Holidays are fun yet filled with stress, especially for your dog. Their whole world turns upside down, thanks to there being more people around, including kids they may not know well. All of this can make your dog feel uncomfortable — and can create a situation where they may bite if you do not correctly read their body language.
Here are some of the less common ways dogs tell us they are stressed, so you can recognize anxiety before it escalates. Get the Dog Decoder app for additional help. It’s available in iTunes and Google play.
This is one of the first signs a dogs gives, and it is often ignored because many people don’t read it as anxiety. If you do see it, remove your dog from the situation and help them feel safe. Remember: A dog never bites out of the blue. There are many ways they show stress before it happens.

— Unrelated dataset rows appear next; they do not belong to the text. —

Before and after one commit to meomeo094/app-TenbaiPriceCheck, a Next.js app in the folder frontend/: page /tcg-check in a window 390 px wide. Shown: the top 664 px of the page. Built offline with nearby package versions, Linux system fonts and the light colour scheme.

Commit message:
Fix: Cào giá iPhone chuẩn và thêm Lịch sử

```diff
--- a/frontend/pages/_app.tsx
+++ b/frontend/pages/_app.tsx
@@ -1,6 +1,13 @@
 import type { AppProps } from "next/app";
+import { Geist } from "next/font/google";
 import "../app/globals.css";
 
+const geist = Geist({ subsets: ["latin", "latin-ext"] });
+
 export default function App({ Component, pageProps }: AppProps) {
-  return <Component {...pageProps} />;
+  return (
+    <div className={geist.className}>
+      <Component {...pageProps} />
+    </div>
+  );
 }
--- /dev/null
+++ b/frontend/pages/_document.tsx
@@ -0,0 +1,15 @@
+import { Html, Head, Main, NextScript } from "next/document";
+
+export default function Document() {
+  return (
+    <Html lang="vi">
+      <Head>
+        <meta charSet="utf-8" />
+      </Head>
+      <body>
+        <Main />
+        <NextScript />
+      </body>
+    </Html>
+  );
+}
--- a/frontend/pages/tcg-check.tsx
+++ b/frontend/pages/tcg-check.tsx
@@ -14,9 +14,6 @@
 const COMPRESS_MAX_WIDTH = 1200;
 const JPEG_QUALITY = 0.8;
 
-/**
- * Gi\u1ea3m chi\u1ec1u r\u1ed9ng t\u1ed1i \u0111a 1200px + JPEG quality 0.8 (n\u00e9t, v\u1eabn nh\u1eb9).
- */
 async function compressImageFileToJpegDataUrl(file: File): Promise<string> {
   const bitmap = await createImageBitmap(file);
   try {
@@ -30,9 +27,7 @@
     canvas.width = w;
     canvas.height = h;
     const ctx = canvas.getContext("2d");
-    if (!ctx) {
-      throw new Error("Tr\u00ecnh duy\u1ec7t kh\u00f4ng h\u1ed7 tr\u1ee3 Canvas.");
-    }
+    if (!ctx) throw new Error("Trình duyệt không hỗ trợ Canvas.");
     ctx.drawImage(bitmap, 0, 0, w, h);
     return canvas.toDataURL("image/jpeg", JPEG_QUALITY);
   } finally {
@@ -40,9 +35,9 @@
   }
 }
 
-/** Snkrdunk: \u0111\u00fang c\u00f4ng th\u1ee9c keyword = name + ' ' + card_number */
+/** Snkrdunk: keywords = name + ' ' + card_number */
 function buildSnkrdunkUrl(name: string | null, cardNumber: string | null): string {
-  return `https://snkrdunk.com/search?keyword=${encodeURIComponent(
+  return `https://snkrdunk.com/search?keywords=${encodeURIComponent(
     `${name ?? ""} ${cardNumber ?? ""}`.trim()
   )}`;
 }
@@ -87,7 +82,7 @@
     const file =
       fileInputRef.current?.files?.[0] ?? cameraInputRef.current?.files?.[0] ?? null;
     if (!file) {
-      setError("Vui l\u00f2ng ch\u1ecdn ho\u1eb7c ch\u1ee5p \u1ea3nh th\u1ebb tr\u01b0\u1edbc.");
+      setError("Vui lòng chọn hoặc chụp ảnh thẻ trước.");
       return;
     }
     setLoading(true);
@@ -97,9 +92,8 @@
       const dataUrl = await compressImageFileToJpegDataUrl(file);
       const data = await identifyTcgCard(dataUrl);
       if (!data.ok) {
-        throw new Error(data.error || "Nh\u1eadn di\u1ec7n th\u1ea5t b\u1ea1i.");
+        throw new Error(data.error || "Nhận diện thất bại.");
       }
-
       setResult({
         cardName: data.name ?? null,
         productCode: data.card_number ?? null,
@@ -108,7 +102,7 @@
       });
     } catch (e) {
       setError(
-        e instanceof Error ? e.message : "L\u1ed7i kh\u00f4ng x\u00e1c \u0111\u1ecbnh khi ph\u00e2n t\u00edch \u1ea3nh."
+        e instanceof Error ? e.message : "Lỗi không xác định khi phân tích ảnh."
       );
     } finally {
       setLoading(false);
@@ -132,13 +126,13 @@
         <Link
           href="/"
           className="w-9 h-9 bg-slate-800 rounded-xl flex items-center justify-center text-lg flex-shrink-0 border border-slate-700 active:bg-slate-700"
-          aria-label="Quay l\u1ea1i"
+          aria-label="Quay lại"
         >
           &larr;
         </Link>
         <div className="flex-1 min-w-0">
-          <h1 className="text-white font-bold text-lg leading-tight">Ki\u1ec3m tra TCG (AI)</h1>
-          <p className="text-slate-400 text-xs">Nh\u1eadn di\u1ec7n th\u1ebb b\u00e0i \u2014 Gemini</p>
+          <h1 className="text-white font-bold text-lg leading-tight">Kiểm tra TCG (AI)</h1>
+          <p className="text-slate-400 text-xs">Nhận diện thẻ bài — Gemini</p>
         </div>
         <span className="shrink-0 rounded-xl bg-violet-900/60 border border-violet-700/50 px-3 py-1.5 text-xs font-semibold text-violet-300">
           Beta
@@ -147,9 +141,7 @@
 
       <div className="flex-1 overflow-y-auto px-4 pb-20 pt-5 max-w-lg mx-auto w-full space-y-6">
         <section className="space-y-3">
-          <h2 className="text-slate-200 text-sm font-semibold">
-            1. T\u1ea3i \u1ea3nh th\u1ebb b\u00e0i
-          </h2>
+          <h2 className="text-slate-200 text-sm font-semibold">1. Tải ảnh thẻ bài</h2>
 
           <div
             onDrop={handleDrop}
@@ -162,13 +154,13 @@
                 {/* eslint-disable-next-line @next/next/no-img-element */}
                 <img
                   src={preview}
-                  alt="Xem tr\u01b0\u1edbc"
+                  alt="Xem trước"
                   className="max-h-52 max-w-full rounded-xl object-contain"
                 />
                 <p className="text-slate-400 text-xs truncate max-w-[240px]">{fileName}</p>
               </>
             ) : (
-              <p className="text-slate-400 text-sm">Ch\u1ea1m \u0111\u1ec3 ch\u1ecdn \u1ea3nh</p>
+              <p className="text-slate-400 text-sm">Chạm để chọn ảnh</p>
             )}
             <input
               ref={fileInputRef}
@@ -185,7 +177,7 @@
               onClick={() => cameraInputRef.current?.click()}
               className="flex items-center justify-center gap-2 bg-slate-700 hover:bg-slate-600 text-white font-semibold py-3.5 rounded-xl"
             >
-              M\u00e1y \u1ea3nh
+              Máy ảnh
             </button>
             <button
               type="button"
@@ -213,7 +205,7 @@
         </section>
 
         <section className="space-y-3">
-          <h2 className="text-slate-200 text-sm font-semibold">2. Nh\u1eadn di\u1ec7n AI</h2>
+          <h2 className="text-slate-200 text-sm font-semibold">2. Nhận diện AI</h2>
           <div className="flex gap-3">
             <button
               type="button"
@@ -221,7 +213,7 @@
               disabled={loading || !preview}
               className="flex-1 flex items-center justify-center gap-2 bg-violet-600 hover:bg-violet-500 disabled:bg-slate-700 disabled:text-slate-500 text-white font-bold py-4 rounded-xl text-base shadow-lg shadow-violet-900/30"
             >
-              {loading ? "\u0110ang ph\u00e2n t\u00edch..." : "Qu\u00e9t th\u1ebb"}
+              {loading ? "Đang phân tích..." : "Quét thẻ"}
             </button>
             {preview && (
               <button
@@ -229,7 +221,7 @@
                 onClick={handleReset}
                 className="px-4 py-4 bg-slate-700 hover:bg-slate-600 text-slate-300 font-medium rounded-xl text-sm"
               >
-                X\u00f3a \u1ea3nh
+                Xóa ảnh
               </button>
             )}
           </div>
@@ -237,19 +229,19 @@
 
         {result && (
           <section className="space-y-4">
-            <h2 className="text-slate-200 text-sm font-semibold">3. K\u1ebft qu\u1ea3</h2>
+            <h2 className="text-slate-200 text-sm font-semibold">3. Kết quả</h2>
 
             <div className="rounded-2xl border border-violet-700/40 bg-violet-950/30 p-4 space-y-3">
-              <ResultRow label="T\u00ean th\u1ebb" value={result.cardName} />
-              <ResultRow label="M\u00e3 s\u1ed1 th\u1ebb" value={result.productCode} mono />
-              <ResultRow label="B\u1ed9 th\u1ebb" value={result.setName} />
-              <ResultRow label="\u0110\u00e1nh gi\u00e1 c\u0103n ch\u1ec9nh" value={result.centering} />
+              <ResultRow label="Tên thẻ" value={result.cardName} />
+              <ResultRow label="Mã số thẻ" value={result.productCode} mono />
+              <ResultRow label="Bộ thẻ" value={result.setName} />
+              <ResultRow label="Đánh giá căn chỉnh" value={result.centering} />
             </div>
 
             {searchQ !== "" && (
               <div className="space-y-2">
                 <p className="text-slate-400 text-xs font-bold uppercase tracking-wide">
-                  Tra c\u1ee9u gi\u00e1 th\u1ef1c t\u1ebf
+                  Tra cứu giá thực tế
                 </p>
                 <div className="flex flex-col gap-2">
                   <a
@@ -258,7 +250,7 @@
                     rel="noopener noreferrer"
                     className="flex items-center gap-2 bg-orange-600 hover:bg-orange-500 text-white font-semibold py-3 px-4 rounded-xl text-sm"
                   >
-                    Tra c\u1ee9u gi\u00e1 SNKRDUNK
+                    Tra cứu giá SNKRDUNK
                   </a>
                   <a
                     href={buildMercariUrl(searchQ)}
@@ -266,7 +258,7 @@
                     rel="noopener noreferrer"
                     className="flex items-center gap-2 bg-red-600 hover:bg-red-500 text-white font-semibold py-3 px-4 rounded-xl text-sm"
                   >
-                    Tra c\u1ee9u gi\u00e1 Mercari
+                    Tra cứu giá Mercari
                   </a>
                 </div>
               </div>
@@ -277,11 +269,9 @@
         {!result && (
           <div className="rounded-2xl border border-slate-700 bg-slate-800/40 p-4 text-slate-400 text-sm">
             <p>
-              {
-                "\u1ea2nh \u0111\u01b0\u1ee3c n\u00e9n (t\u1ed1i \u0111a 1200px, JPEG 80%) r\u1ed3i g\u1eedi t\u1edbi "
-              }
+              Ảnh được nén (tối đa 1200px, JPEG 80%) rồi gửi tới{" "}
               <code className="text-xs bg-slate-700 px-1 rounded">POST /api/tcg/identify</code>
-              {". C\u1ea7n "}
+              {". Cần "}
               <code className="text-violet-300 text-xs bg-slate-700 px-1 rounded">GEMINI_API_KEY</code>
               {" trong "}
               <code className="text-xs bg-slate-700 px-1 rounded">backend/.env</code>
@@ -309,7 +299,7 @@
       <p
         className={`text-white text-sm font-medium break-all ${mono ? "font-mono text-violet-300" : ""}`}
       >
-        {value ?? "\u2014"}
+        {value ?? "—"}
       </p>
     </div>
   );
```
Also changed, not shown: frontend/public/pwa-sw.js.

When it’s not warm and your dog is panting, it means they are experiencing a high level of stress and need to be removed from whatever is causing the anxiety.

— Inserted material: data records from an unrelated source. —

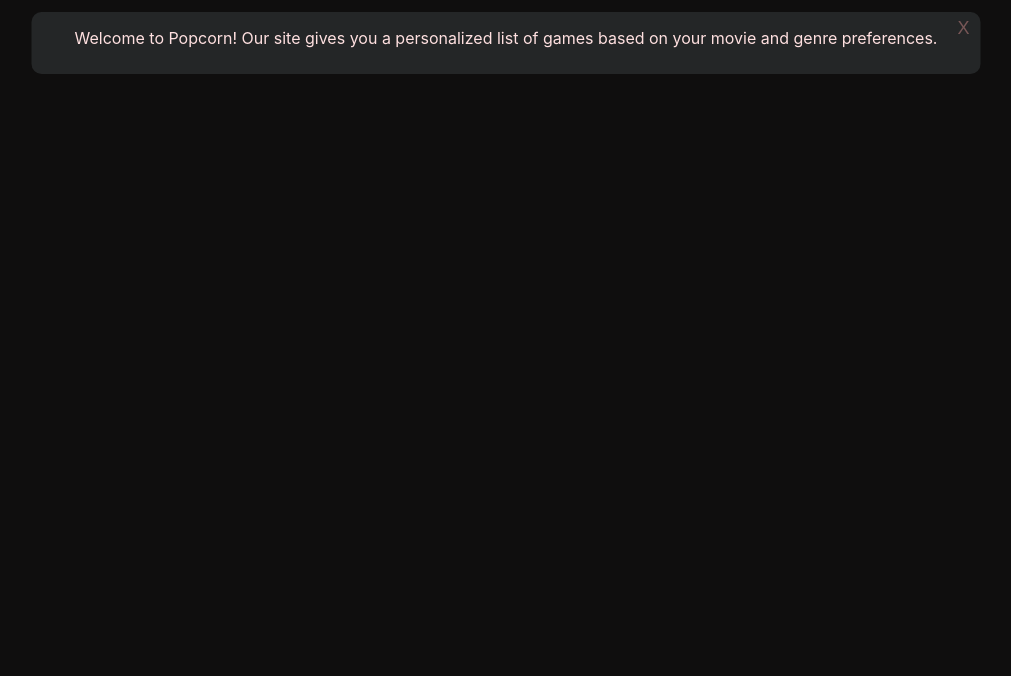
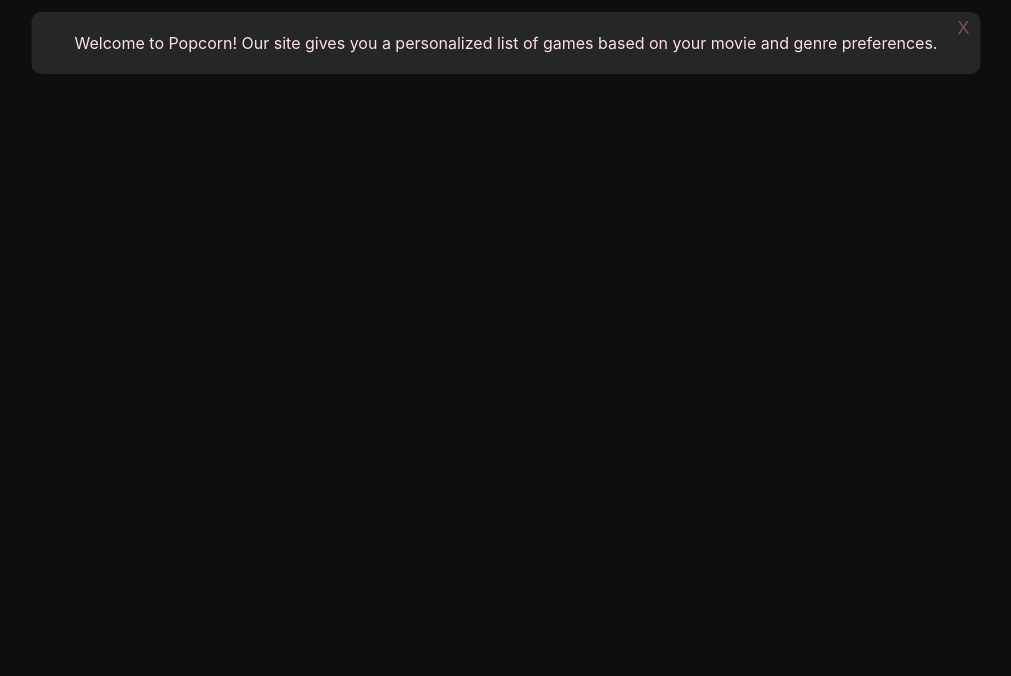
Before and after one commit to siondaniel/popcorn, a plain HTML site: page index.html in a window 1280 px wide. Shown: the part 124-800 px from the top of the page, without its empty margins (134-1145 px from the left). Drawn offline with nearby package versions, Linux system fonts and the light colour scheme; a web font is replaced by a local one.

Commit message:
Have a working popup now

```diff
--- a/css/site.css
+++ b/css/site.css
@@ -38,23 +38,29 @@ h1{
 }
 
 .popup-message {
-    display: none;
-    /* center the popup on the screen horizontally */
+    /* set the position to absolute so we can position it in the center of the screen */
     position: absolute;
     left: 50%;
     transform: translateX(-50%);
     background-color: #242627;
     width: 949px;
     height: 62px;
+    /* round the corners */
     border-radius: 10px;
 }
 
 .message-content {
-    text-align: center;
     color: #FFE0E0;
     font-family: 'Inter', Arial, sans-serif;
+    /* center the text in the popup message */
+    text-align: center;
+    display: flex;
+    flex-direction: column;
+    justify-content: center;
+    height: 100%;
 }
 
+/* Style the close button of the popup message */
 .close-button {
     border: none;
     background-color: transparent;
@@ -64,4 +70,4 @@ h1{
     position: absolute;
     top: 5px;
     right: 5px;
-  }
+}
```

A tongue flick happens so fast it often goes unnoticed, yet it is again one of the first signs of stress that dogs use to tell you they are feeling anxious.
Pick up your dog’s toys, food, and other items if they aren’t used to having company, especially young visitors. Some dogs guard their belongings, and one of the first ways they do so is to become stiff and stop playing or chewing on the item. When you see your dog go still like this, remove them from the situation. When they are safely away, you can explain to your guests the signs that showed your dog was stressed. Kids actually love playing with the Dog Decoder app and see it as a game. You are your dog’s advocate, and this means keeping them safe while teaching others how to be safe around dogs as well.
Don’t be a statistic at the ER room this holiday season. Keep you, friends and family, and your dog safe with these tips.
About the author: Jill Breitner is a professional dog trainer and dog body language expert, loving and living life with friends and family. She a certified Fear Free Professional and the author of Dog Decoder, a smartphone app about dog body language. Join Jill on her Dog Decoder Facebook page.